From the data below, return all lines holding the string "resources".
** Opening Recorded information block **
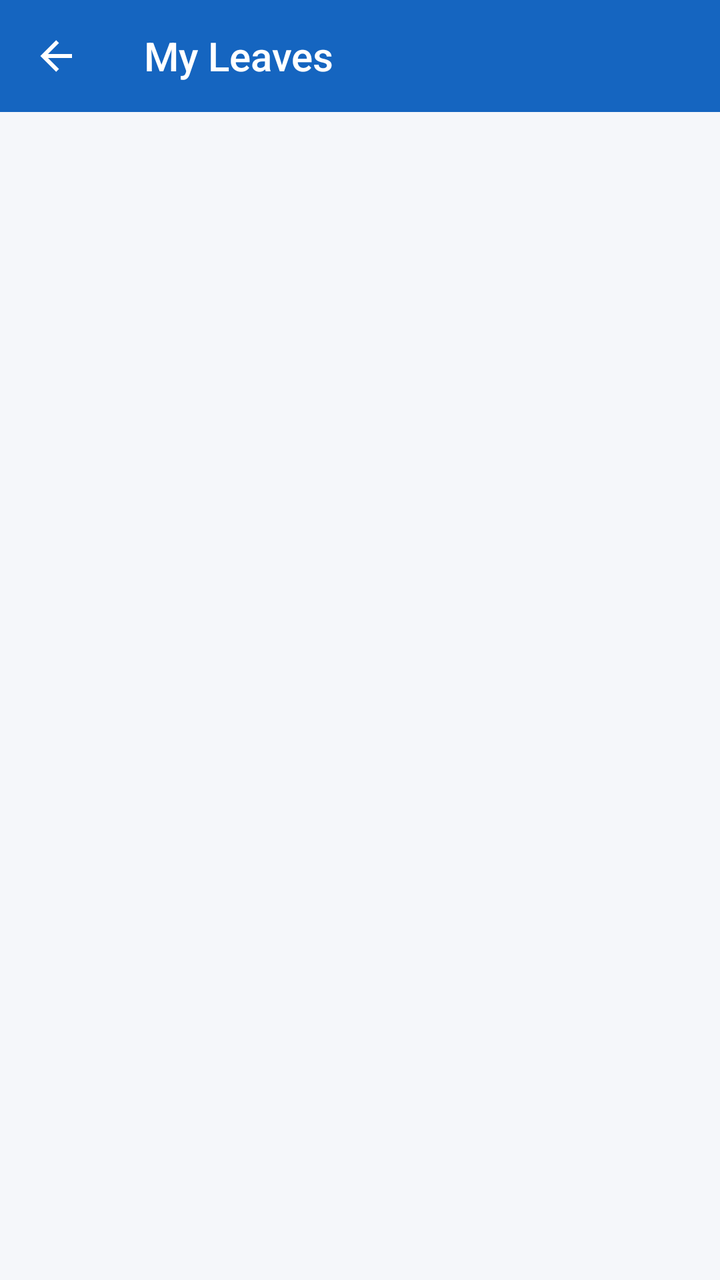
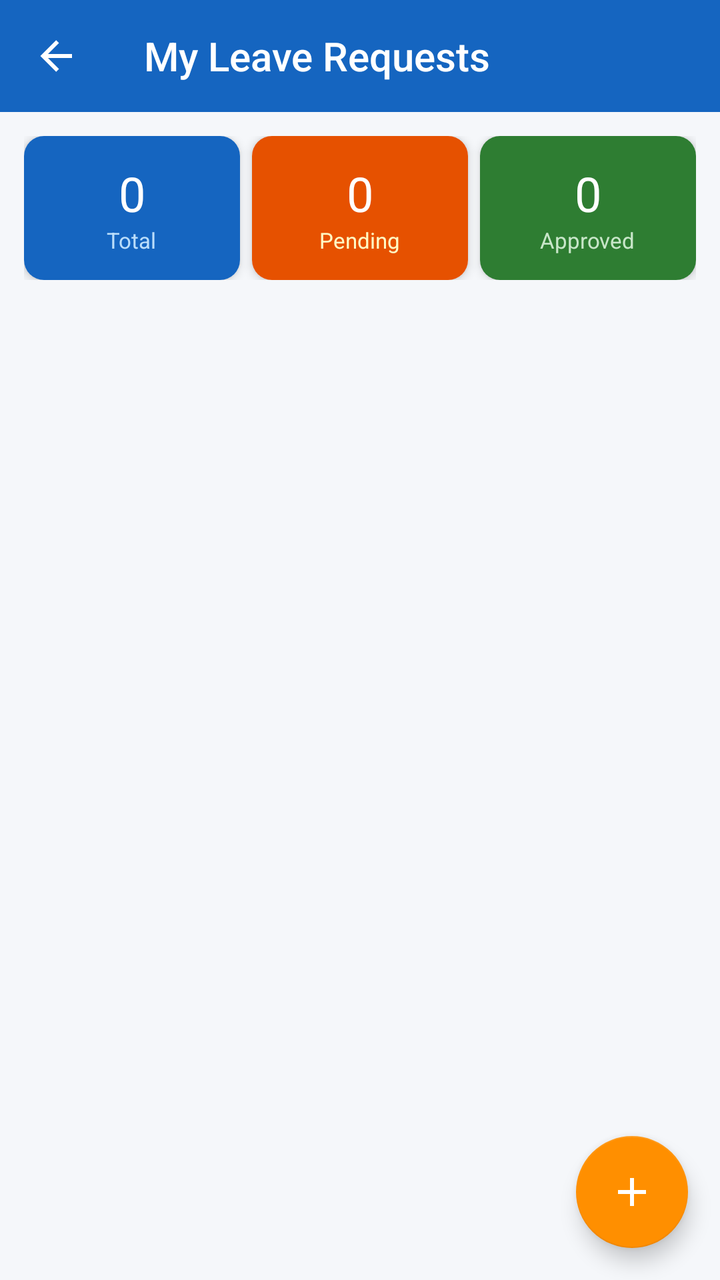

Compare the two renders of this Android layout. The source of the first and the diff that turns it into the second are given below.
<!-- AndroidManifest.xml: application theme Theme.WorkVerse -->
<!-- res/layout/activity_view_leave_status.xml -->
<?xml version="1.0" encoding="utf-8"?>
<LinearLayout xmlns:android="http://schemas.android.com/apk/res/android"
    xmlns:app="http://schemas.android.com/apk/res-auto"
    android:layout_width="match_parent" android:layout_height="match_parent"
    android:orientation="vertical" android:background="@color/background">
    <androidx.appcompat.widget.Toolbar android:id="@+id/toolbar"
        android:layout_width="match_parent" android:layout_height="?attr/actionBarSize"
        style="@style/WorkVerse.Toolbar" app:title="My Leaves" app:navigationIcon="@drawable/ic_back"/>
    
    <androidx.recyclerview.widget.RecyclerView android:id="@+id/recyclerView"
        android:layout_width="match_parent" android:layout_height="0dp"
        android:layout_weight="1" android:padding="8dp" android:clipToPadding="false"/>
    <ProgressBar android:id="@+id/progressBar" android:layout_width="wrap_content"
        android:layout_height="wrap_content" android:layout_gravity="center" android:visibility="gone"/>
    <TextView android:id="@+id/tvEmpty" android:layout_width="match_parent" android:layout_height="wrap_content"
        android:text="No data found" android:gravity="center" android:padding="40dp"
        android:textColor="@color/text_secondary" android:textSize="16sp" android:visibility="gone"/>
</LinearLayout>
<!-- resources referenced by this layout -->
<resources>
  <color name="background">#F5F7FA</color>
  <color name="text_secondary">#757575</color>
  <!-- drawable ic_back (drawable) -->
  <?xml version="1.0" encoding="utf-8"?>
  <vector xmlns:android="http://schemas.android.com/apk/res/android" android:width="24dp" android:height="24dp" android:viewportWidth="24" android:viewportHeight="24">
      <path android:fillColor="#FFFFFF" android:pathData="M20,11V13H8L13.5,18.5L12.08,19.92L4.16,12L12.08,4.08L13.5,5.5L8,11H20Z"/>
  </vector>
  <style name="WorkVerse.Toolbar" parent="Widget.AppCompat.Toolbar">
          <item name="android:background">@color/primary</item>
          <item name="android:theme">@style/ThemeOverlay.AppCompat.Dark.ActionBar</item>
      </style>
  <style name="Theme.WorkVerse" parent="Theme.MaterialComponents.Light.NoActionBar">
          <item name="colorPrimary">@color/primary</item>
          <item name="colorPrimaryVariant">@color/primary_dark</item>
          <item name="colorOnPrimary">@color/white</item>
          <item name="colorSecondary">@color/accent</item>
          <item name="android:colorBackground">@color/background</item>
          <item name="android:statusBarColor">@color/primary_dark</item>
      </style>
  <color name="primary">#1565C0</color>
  <color name="primary_dark">#0D47A1</color>
  <color name="white">#FFFFFF</color>
  <color name="accent">#FF8F00</color>
</resources>

<!-- the commit's change to res/layout/activity_view_leave_status.xml (unified diff, before → after) -->
@@ -1,18 +1,31 @@
 <?xml version="1.0" encoding="utf-8"?>
-<LinearLayout xmlns:android="http://schemas.android.com/apk/res/android"
-    xmlns:app="http://schemas.android.com/apk/res-auto"
-    android:layout_width="match_parent" android:layout_height="match_parent"
-    android:orientation="vertical" android:background="@color/background">
-    <androidx.appcompat.widget.Toolbar android:id="@+id/toolbar"
-        android:layout_width="match_parent" android:layout_height="?attr/actionBarSize"
-        style="@style/WorkVerse.Toolbar" app:title="My Leaves" app:navigationIcon="@drawable/ic_back"/>
-    
-    <androidx.recyclerview.widget.RecyclerView android:id="@+id/recyclerView"
-        android:layout_width="match_parent" android:layout_height="0dp"
-        android:layout_weight="1" android:padding="8dp" android:clipToPadding="false"/>
-    <ProgressBar android:id="@+id/progressBar" android:layout_width="wrap_content"
-        android:layout_height="wrap_content" android:layout_gravity="center" android:visibility="gone"/>
-    <TextView android:id="@+id/tvEmpty" android:layout_width="match_parent" android:layout_height="wrap_content"
-        android:text="No data found" android:gravity="center" android:padding="40dp"
-        android:textColor="@color/text_secondary" android:textSize="16sp" android:visibility="gone"/>
-</LinearLayout>
+<androidx.coordinatorlayout.widget.CoordinatorLayout xmlns:android="http://schemas.android.com/apk/res/android" xmlns:app="http://schemas.android.com/apk/res-auto" android:layout_width="match_parent" android:layout_height="match_parent" android:background="@color/background">
+    <LinearLayout android:layout_width="match_parent" android:layout_height="match_parent" android:orientation="vertical">
+        <androidx.appcompat.widget.Toolbar android:id="@+id/toolbar" android:layout_width="match_parent" android:layout_height="?attr/actionBarSize" style="@style/WorkVerse.Toolbar" app:title="My Leave Requests" app:navigationIcon="@drawable/ic_back"/>
+        
+        <LinearLayout android:layout_width="match_parent" android:layout_height="wrap_content" android:orientation="horizontal" android:padding="12dp">
+            <androidx.cardview.widget.CardView android:layout_width="0dp" android:layout_height="72dp" android:layout_weight="1" android:layout_marginEnd="6dp" app:cardCornerRadius="10dp" app:cardElevation="3dp">
+                <LinearLayout android:layout_width="match_parent" android:layout_height="match_parent" android:background="@color/card_blue" android:gravity="center" android:orientation="vertical">
+                    <TextView android:id="@+id/tvTotalLeaves" android:layout_width="wrap_content" android:layout_height="wrap_content" android:text="0" android:textColor="@android:color/white" android:textSize="24sp" android:fontFamily="sans-serif-bold"/>
+                    <TextView android:layout_width="wrap_content" android:layout_height="wrap_content" android:text="Total" android:textColor="#BBDEFB" android:textSize="11sp"/>
+                </LinearLayout>
+            </androidx.cardview.widget.CardView>
+            <androidx.cardview.widget.CardView android:layout_width="0dp" android:layout_height="72dp" android:layout_weight="1" android:layout_marginEnd="6dp" app:cardCornerRadius="10dp" app:cardElevation="3dp">
+                <LinearLayout android:layout_width="match_parent" android:layout_height="match_parent" android:background="@color/card_orange" android:gravity="center" android:orientation="vertical">
+                    <TextView android:id="@+id/tvPendingLeaves" android:layout_width="wrap_content" android:layout_height="wrap_content" android:text="0" android:textColor="@android:color/white" android:textSize="24sp" android:fontFamily="sans-serif-bold"/>
+                    <TextView android:layout_width="wrap_content" android:layout_height="wrap_content" android:text="Pending" android:textColor="#FFF9C4" android:textSize="11sp"/>
+                </LinearLayout>
+            </androidx.cardview.widget.CardView>
+            <androidx.cardview.widget.CardView android:layout_width="0dp" android:layout_height="72dp" android:layout_weight="1" app:cardCornerRadius="10dp" app:cardElevation="3dp">
+                <LinearLayout android:layout_width="match_parent" android:layout_height="match_parent" android:background="@color/card_green" android:gravity="center" android:orientation="vertical">
+                    <TextView android:id="@+id/tvApprovedLeaves" android:layout_width="wrap_content" android:layout_height="wrap_content" android:text="0" android:textColor="@android:color/white" android:textSize="24sp" android:fontFamily="sans-serif-bold"/>
+                    <TextView android:layout_width="wrap_content" android:layout_height="wrap_content" android:text="Approved" android:textColor="#C8E6C9" android:textSize="11sp"/>
+                </LinearLayout>
+            </androidx.cardview.widget.CardView>
+        </LinearLayout>
+        <androidx.recyclerview.widget.RecyclerView android:id="@+id/recyclerView" android:layout_width="match_parent" android:layout_height="0dp" android:layout_weight="1" android:padding="8dp" android:clipToPadding="false" android:paddingBottom="80dp"/>
+        <TextView android:id="@+id/tvEmpty" android:layout_width="match_parent" android:layout_height="wrap_content" android:text="No leave requests yet. Tap + to apply for leave." android:gravity="center" android:padding="40dp" android:textColor="@color/text_secondary" android:textSize="15sp" android:visibility="gone"/>
+        <ProgressBar android:id="@+id/progressBar" android:layout_width="wrap_content" android:layout_height="wrap_content" android:layout_gravity="center" android:visibility="gone"/>
+    </LinearLayout>
+    <com.google.android.material.floatingactionbutton.FloatingActionButton android:id="@+id/fabApply" android:layout_width="wrap_content" android:layout_height="wrap_content" android:layout_gravity="bottom|end" android:layout_margin="16dp" app:srcCompat="@drawable/ic_add" app:tint="@android:color/white"/>
+</androidx.coordinatorlayout.widget.CoordinatorLayout>
<!-- resource entries referenced after the edit -->
@@ -1,7 +1,15 @@
 <!-- resources referenced by this layout -->
 <resources>
   <color name="background">#F5F7FA</color>
+  <color name="card_blue">#1565C0</color>
+  <color name="card_green">#2E7D32</color>
+  <color name="card_orange">#E65100</color>
   <color name="text_secondary">#757575</color>
+  <!-- drawable ic_add (drawable) -->
+  <?xml version="1.0" encoding="utf-8"?>
+  <vector xmlns:android="http://schemas.android.com/apk/res/android" android:width="24dp" android:height="24dp" android:viewportWidth="24" android:viewportHeight="24">
+      <path android:fillColor="#FFFFFF" android:pathData="M19,13H13V19H11V13H5V11H11V5H13V11H19V13Z"/>
+  </vector>
   <!-- drawable ic_back (drawable) -->
   <?xml version="1.0" encoding="utf-8"?>
   <vector xmlns:android="http://schemas.android.com/apk/res/android" android:width="24dp" android:height="24dp" android:viewportWidth="24" android:viewportHeight="24">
** Closing Recorded information block **
» **Solved problem**:
<!-- resources referenced by this layout -->
<resources>
</resources>
 <!-- resources referenced by this layout -->
 <resources>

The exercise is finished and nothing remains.